Your goal: One number is the whole answer: how many lines of the records include "Xiaomi".

..........

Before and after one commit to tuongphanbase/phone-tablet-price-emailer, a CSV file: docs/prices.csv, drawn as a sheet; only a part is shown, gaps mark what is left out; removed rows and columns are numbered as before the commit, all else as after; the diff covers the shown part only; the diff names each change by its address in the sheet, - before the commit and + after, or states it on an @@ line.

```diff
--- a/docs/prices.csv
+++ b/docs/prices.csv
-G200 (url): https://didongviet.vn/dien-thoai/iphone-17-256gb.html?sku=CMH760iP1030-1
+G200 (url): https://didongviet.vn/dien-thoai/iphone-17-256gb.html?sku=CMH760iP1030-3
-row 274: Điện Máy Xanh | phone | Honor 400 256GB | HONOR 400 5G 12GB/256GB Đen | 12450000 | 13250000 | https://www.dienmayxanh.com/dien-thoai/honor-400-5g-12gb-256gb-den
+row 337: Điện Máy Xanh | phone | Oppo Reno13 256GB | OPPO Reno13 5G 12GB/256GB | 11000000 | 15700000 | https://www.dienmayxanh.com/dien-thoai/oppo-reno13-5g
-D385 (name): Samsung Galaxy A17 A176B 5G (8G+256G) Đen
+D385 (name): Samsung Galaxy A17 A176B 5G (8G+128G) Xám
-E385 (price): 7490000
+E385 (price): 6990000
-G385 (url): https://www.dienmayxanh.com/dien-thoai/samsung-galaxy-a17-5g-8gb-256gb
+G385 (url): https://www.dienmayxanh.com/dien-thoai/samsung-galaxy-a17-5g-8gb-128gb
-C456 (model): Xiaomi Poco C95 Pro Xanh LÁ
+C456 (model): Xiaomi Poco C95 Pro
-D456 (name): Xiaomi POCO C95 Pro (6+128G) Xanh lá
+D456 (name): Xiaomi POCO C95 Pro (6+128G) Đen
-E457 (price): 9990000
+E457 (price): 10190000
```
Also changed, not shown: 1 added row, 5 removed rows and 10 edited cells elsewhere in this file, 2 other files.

..........

Answer box: 4